The Internet changed the nature of information exchange dramatically and, as you might expect, the funnel. The web made available a veritable sea of information for prospective buyers, allowing them to conduct the early stages of their purchase journey independently. Marketing automation software exacerbated this change by allowing marketers to track buyer interest based on website behavior. As a result, information exchange between vendor and buyer could be targeted with much greater specificity (indicated by dashed lines replacing the dotted lines below). This targeting allows for the rise of lead nurturing practices, further delaying buyer engagement with Sales, as shown below.
The richness of this marketing-owned, digital dialog that makes up the early stages of the customer creation process has had a profound impact. Vendors now have the capacity to create an abundance of leads, educating buyers through a highly efficient, cost-effective process. As a result, today’s buyers are smarter than ever, knowing more about their options and the overall product/service landscape than previously possible without direct interaction with vendors.
Unfortunately, due to the even greater delay in sales engagement, salespeople have a much smaller window of opportunity to influence the buyer’s journey. They also have much less time to learn about the buyer, greatly inhibiting their ability to demonstrate the kind of buyer knowledge that instills trust.
To add insult to injury, these changes are having an impact on how buyers view salespeople. As part of our annual research into the behavior and preferences of IT Buyers, we asked both traditional IT professionals and line-of-business buyers why they reached out to salespeople when on a major purchase journey. Here is what they said.
As the results show, salespeople are not viewed as good sources of information that can add strategic value to the purchase decision process. Instead of reaching out to salespeople for insights on how technology can help improve their business, salespeople are typically engaged by decision makers for tactical reasons. This is especially true for the line-of-business buyers, an increasingly important group that now makes up 80% of buying teams and controls 60% of the IT budget.
My knowledge of the many salespeople who do bring great value to their customer’s purchase processes hastens me to note that these results represent averages and there will be exceptions to the pattern noted above. That said, an alarming trend is visible.
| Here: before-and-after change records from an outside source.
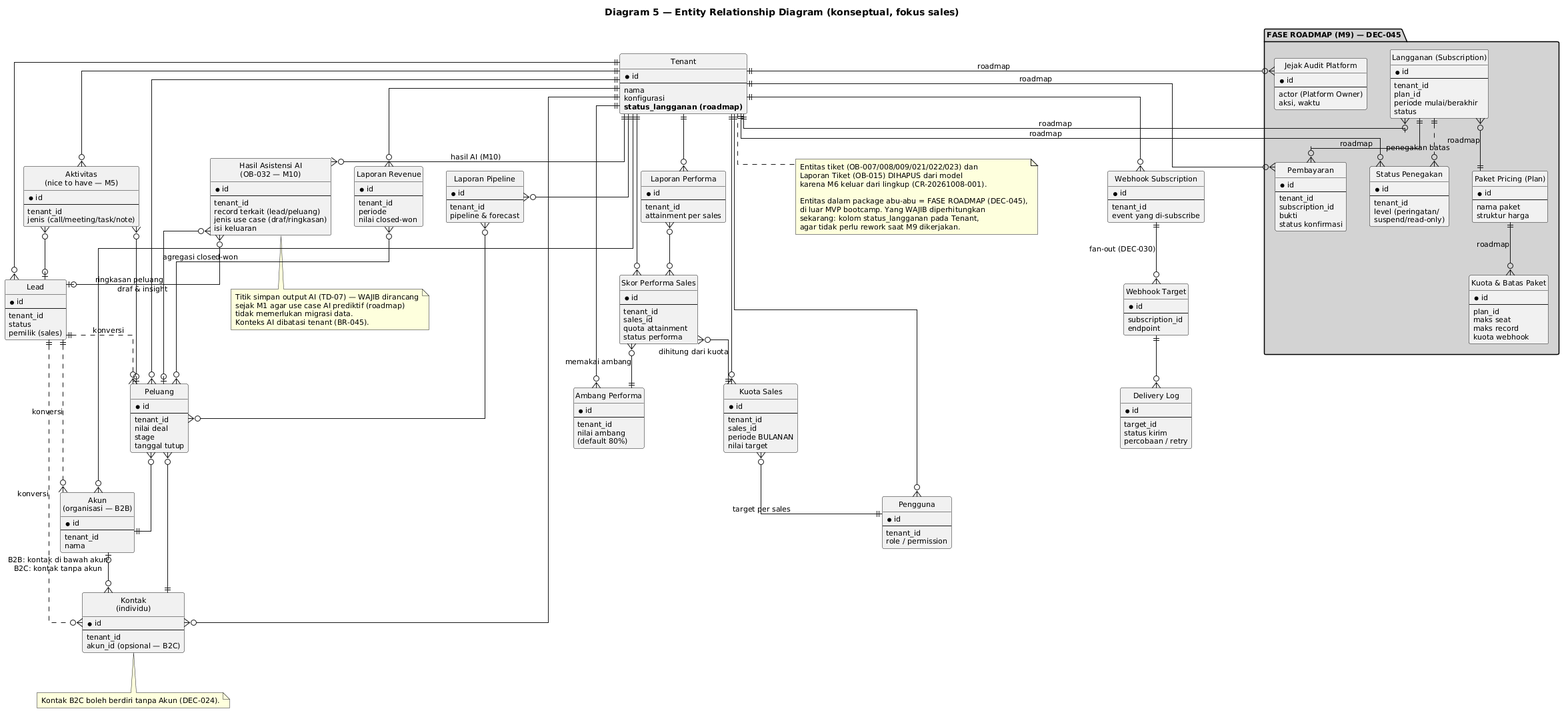
This is knowledge/projects/bootcamp-crm/requirements/brd/diagrams/06-erd.png from yudha-tlab/ai-os-knowledge, a PlantUML export, as it was before one commit.
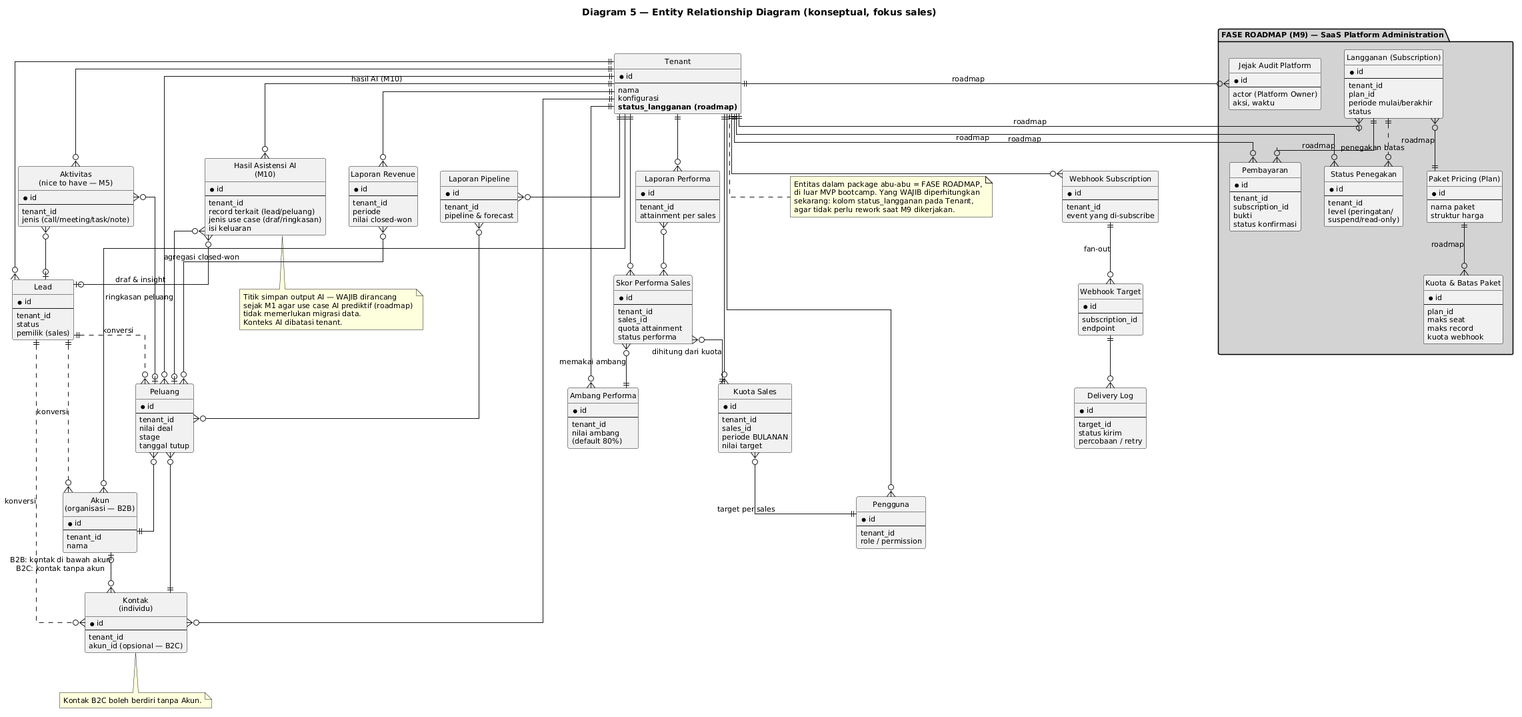
After the commit.

What changed in the source:
```diff
@@ -121,7 +121,7 @@
   endpoint
 }
 
-entity "Hasil Asistensi AI\n(OB-032 — M10)" as AIO {
+entity "Hasil Asistensi AI\n(M10)" as AIO {
   * id
   --
   tenant_id
@@ -138,7 +138,7 @@
   percobaan / retry
 }
 
-package "FASE ROADMAP (M9) — DEC-045" #LightGray {
+package "FASE ROADMAP (M9) — SaaS Platform Administration" #LightGray {
   entity "Paket Pricing (Plan)" as PLAN {
     * id
     --
@@ -226,26 +226,22 @@
 AKT }o--o| PEL
 AKT }o--o| LEAD
 
-SUB ||--o{ WTG : fan-out (DEC-030)
+SUB ||--o{ WTG : fan-out
 WTG ||--o{ LOG
 
 note bottom of KON
-  Kontak B2C boleh berdiri tanpa Akun (DEC-024).
+  Kontak B2C boleh berdiri tanpa Akun.
 end note
 
 note bottom of AIO
-  Titik simpan output AI (TD-07) — WAJIB dirancang
+  Titik simpan output AI — WAJIB dirancang
   sejak M1 agar use case AI prediktif (roadmap)
   tidak memerlukan migrasi data.
-  Konteks AI dibatasi tenant (BR-045).
+  Konteks AI dibatasi tenant.
 end note
 
 note bottom of TEN
-  Entitas tiket (OB-007/008/009/021/022/023) dan
-  Laporan Tiket (OB-015) DIHAPUS dari model
-  karena M6 keluar dari lingkup (CR-20261008-001).
-
-  Entitas dalam package abu-abu = FASE ROADMAP (DEC-045),
+  Entitas dalam package abu-abu = FASE ROADMAP,
   di luar MVP bootcamp. Yang WAJIB diperhitungkan
   sekarang: kolom status_langganan pada Tenant,
   agar tidak perlu rework saat M9 dikerjakan.
```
Given that the tactical reasons today’s buyers reach out to sales can be handled by junior and less skilled call center personnel, this finding poses somewhat of an existential threat to highly paid sales professionals: If they are not bringing high value insights that add strategic value to the buyer’s purchase journey, what are they doing that differentiates them from a less expensive call center rep?
What we have is a pretty dire situation for Sales. Hyper-educated buyers that don’t like to engage with sales until the last possible moment. A wealth of leads, but precious little time to get to know them well enough to tune your sales approach to their specific needs. A shrunken window of opportunity to influence the buyer’s journey, which demands that you be on-point and relevant despite a lack of knowledge about what it is that the buyer will find valuable. Skepticism that sales can bring valuable insights that add to the buyer’s purchase journey.
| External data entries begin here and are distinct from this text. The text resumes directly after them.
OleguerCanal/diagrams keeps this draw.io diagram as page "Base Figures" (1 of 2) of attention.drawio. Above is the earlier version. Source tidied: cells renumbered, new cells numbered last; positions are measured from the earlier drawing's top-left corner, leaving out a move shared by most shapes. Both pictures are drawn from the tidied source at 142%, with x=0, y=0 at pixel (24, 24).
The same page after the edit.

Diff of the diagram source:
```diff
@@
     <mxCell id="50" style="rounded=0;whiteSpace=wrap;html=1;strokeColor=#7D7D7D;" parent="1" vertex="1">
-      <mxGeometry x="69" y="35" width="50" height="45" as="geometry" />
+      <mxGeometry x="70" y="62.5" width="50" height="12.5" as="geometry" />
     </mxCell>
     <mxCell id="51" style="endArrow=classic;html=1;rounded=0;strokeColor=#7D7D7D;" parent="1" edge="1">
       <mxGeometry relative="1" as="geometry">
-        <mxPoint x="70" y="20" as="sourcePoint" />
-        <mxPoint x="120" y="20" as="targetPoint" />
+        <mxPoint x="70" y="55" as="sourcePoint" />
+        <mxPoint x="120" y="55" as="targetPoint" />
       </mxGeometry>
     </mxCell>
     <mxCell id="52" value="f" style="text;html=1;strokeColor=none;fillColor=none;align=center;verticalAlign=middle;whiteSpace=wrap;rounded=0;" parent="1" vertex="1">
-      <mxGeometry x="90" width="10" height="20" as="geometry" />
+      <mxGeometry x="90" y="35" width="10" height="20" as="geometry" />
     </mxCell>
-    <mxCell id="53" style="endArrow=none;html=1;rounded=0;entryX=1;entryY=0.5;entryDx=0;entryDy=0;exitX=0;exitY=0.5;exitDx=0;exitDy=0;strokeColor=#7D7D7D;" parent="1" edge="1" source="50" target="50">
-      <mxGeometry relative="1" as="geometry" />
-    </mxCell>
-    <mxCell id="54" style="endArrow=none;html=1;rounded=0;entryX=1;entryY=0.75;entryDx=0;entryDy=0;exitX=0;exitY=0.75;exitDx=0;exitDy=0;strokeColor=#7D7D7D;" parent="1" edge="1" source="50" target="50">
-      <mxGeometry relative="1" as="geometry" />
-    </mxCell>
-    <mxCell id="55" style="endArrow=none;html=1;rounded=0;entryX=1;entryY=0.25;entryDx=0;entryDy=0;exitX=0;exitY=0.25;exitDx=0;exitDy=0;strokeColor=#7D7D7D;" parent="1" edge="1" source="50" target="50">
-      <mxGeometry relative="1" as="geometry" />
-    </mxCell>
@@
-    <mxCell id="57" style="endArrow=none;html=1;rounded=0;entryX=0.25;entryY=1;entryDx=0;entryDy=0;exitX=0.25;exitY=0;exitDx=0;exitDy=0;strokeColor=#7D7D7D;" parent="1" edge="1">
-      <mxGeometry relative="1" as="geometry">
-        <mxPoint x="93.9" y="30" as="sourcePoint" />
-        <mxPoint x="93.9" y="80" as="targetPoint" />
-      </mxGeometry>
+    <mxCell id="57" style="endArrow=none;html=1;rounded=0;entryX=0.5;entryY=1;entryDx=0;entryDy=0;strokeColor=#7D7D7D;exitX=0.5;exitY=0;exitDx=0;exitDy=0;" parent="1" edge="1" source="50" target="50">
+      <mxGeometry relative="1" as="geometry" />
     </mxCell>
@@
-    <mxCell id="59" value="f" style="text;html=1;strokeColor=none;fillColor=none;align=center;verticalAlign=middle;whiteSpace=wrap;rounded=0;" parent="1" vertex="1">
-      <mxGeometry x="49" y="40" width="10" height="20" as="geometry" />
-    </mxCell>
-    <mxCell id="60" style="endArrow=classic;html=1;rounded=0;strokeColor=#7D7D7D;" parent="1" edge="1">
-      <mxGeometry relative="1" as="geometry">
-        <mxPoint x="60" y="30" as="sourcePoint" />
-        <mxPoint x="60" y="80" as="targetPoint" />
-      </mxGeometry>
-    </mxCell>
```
What vendors can do about this situation and the role Sales Enablement can play in addressing these challenges will be the subject for my next post: Sales Enablement in a Post-funnel world.